- To: Scott_Fahlman@sef-pmax.slisp.cs.cmu.edu
- Subject: Re: small integers
- From: Simon Spero <ses@SunSite.unc.edu>
- Date: Sat, 10 Oct 92 23:48:10 -0400
- Cc: email@example.com
- In-reply-to: Your message of "Sat, 10 Oct 92 22:38:31 EDT." <9210110238.AA26899@SunSite.unc.edu>
>I don't think this will work. The fact that a function will return only a
>fixnum, if it returns anything at all, must be known at compile time if you
>are to generate optimal code. Handlers are established dynamically, not
>lexically, so the compiler could not be sure what policy would be in effect
>when a function is called.
What I was thinking off was trying static analysis to determine which handler
would be in force for a given function; if it can be shown that for all
invocations the error re-raising version is in force, then one can deduce
that the only valid return type is fixnum; if this cannot be shown, then
we're back where we started. This analysis could be simplified by using some
macro (with-small-integers &rest body),sorry, #rest; force of habitr, which
would set the hander appropriately. The same goes for the bignum version.
The idea is that the compiler would treat these handlers as special cases

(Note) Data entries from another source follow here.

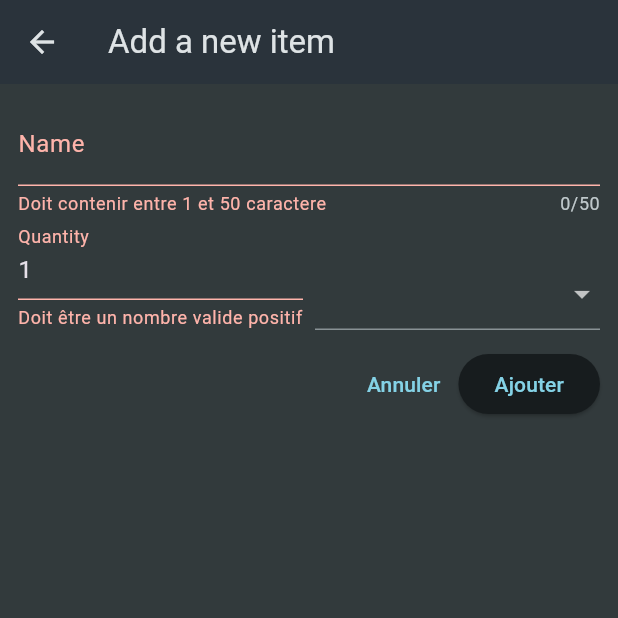
After one commit to VIA2NEY/Shopping_List_App_Course, a Flutter app: the NewItem screen opened directly, after a tap on "Ajouter", on a phone screen of 412 x 824 dp, the top half of it. The commit adds this screen. Run offline on Flutter 3.47's test engine with Material 3 defaults, Android fonts, the phone set to English and light mode, and no system bars.

Commit message:
adding new item page

```diff
--- /dev/null
+++ b/lib/widgets/new_item.dart
@@ -0,0 +1,119 @@
+import 'package:flutter/material.dart';
+import 'package:shopping_list/data/categories.dart';
+
+class NewItem extends StatefulWidget {
+  const NewItem({super.key});
+
+  @override
+  State<NewItem> createState() => _NewItemState();
+}
+
+class _NewItemState extends State<NewItem> {
+
+  final _formKey = GlobalKey<FormState>();
+
+  void _saveItem(){
+    _formKey.currentState!.validate();
+  }
+
+  @override
+  Widget build(BuildContext context) {
+    return Scaffold(
+      appBar: AppBar(
+        title: const Text("Add a new item"),
+      ),
+      body: Padding(
+        padding: const EdgeInsets.all(12),
+        child: Form(
+          key: _formKey,
+          child: Column(
+            children: [
+              TextFormField(
+                maxLength: 50,
+                decoration: const InputDecoration(
+                  label: Text('Name')
+                ),
+                validator: (value) {
+                  if (value == null ||
+                    value.isEmpty ||
+                    value.trim().length <= 1 ){
+                    return 'Doit contenir entre 1 et 50 caractere';
+                  }
+                  return null;
+                },
+              ),
+
+              Row(
+                crossAxisAlignment: CrossAxisAlignment.end,
+                children: [
+                  Expanded(
+                    child: TextFormField(
+                      decoration: const InputDecoration(
+                        label: Text('Quantity')
+                      ),
+                      initialValue: '1',
+                      keyboardType: TextInputType.number,
+                      validator: (value) {
+                        if (value == null ||
+                          value.isEmpty ||
+                          int.tryParse(value) == null ||
+                          int.tryParse(value)! <= 1){
+                          return 'Doit être un nombre valide positif';
+                        }
+                        return null;
+                      },
+                    ),
+                  ),
+                  const SizedBox(width: 8,),
+                  Expanded(
+                    child: DropdownButtonFormField(
+                      items: [
+                        for (final category in categories.entries)
+                          DropdownMenuItem(
+                            value: category.value,
+                            child: Row(
+                              children: [
+                                Container(
+                                  width: 16,
+                                  height: 16,
+                                  color: category.value.color,
+                                ),
+                                const SizedBox(width: 6,),
+                                Text(category.value.name)
+                              ],
+                            )
+                          )
+                      ],
+                      onChanged: (value){
+
+                      }
+                    ),
+                  )
+                ],
+              ),
+
+              SizedBox(height: 12),
+
+              Row(
+                mainAxisAlignment: MainAxisAlignment.end,
+                children: [
+                  TextButton(
+                    onPressed: (){
+                      _formKey.currentState!.reset();
+                    },
+                    child: const Text('Annuler')
+                  ),
+                  ElevatedButton(
+                    onPressed: _saveItem,
+                    child: const Text("Ajouter")
+                  )
+                ],
+              )
+
+            ],
+          )
+        ),
+      ),
+    );
+  }
+}
```
Also changed, not shown: lib/main.dart (+0 -54 lines), lib/widgets/grocery_list.dart (+21 -1 lines).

and generate the same code as before when the chosen policy is known at
The advantage of this method is that it doesn't introduce any strange new
semantics; bignums are generated by overflows triggering an exception/retry
like mechanism in nearly all implementations now (did it overflow? jump to
bignum code). It's more flexible that the either/or solutions, and is
conceptually pretty simple.
The big disadvantages are that if the analysis fails, then the result type
is no longer known exactly, and overflowing bignums may cost an extra
function call. Another hassle is that this introduces yet another potential
place to split. There's probably a show-stopper in there, but I can't quite
>I don't understand your other suggestion.
Well, I was trying to be obfuscuated, but I guess I over did it; what I was
really doing (I think - it's getting early this side of the pond) was suggesting
a name for the previously proposed machine-length 'integer'; by calling it
'long', programmers who are used to 'C' will automatically intuit its
non-numeric properties. The usual problems of boxing and unboxing still apply,
but static analysis can get rid of most redundant box/unbox pairs.
'long' would not be a replacement for the existing integer types; it would
be an additional integer like type for use by the mathematically impure.